Edit tracking data:
○ ○ ○

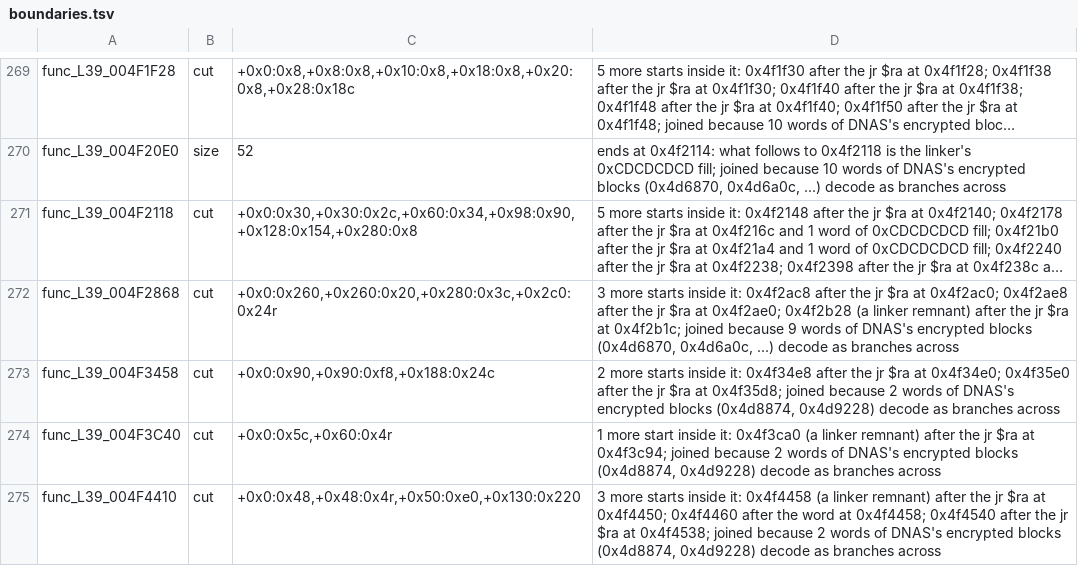
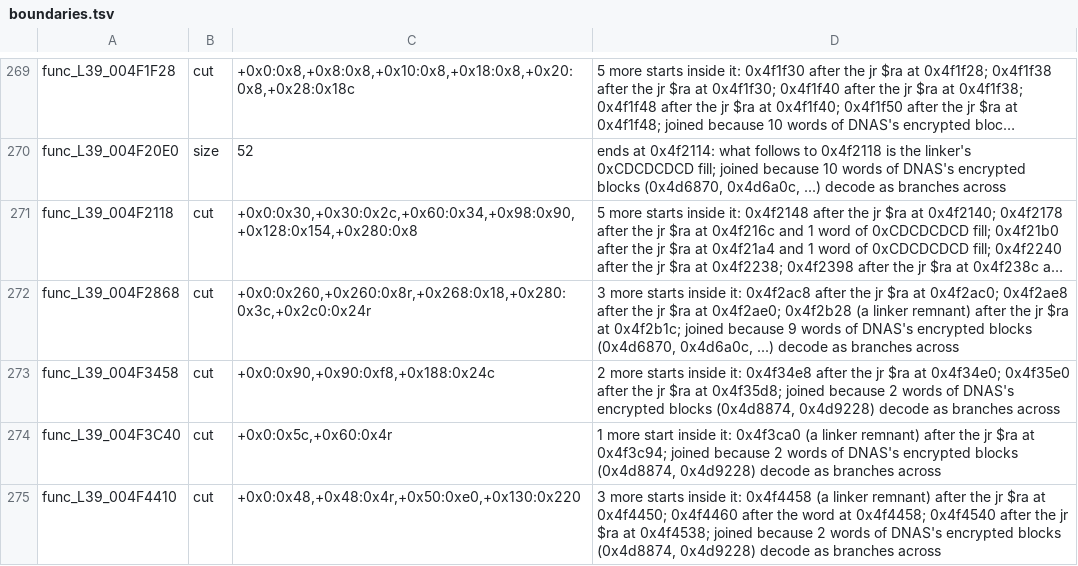
Before and after one commit to OpenRAC/rac3-decomp, a TSV file: config/levels/boundaries.tsv, drawn as a sheet; only a part is shown, gaps mark what is left out; long unchanged cells end in …; the diff names each change by its address in the sheet, - before the commit and + after, or states it on an @@ line.

```diff
--- a/config/levels/boundaries.tsv
+++ b/config/levels/boundaries.tsv
-C272: +0x0:0x260,+0x260:0x20,+0x280:0x3c,+0x2c0:0x24r
+C272: +0x0:0x260,+0x260:0x8r,+0x268:0x18,+0x280:0x3c,+0x2c0:0x24r
```
Also changed, not shown: config/us/built.tsv, config/us/levels/boundaries.tsv, 30 other files.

○ ○ ○

Your objective
Restate, word for word, the entries above, dropping any picture.

Written answer
Before and after one commit to OpenRAC/rac3-decomp, a TSV file: config/levels/boundaries.tsv, drawn as a sheet; only a part is shown, gaps mark what is left out; long unchanged cells end in …; the diff names each change by its address in the sheet, - before the commit and + after, or states it on an @@ line.

```diff
--- a/config/levels/boundaries.tsv
+++ b/config/levels/boundaries.tsv
-C272: +0x0:0x260,+0x260:0x20,+0x280:0x3c,+0x2c0:0x24r
+C272: +0x0:0x260,+0x260:0x8r,+0x268:0x18,+0x280:0x3c,+0x2c0:0x24r
```
Also changed, not shown: config/us/built.tsv, config/us/levels/boundaries.tsv, 30 other files.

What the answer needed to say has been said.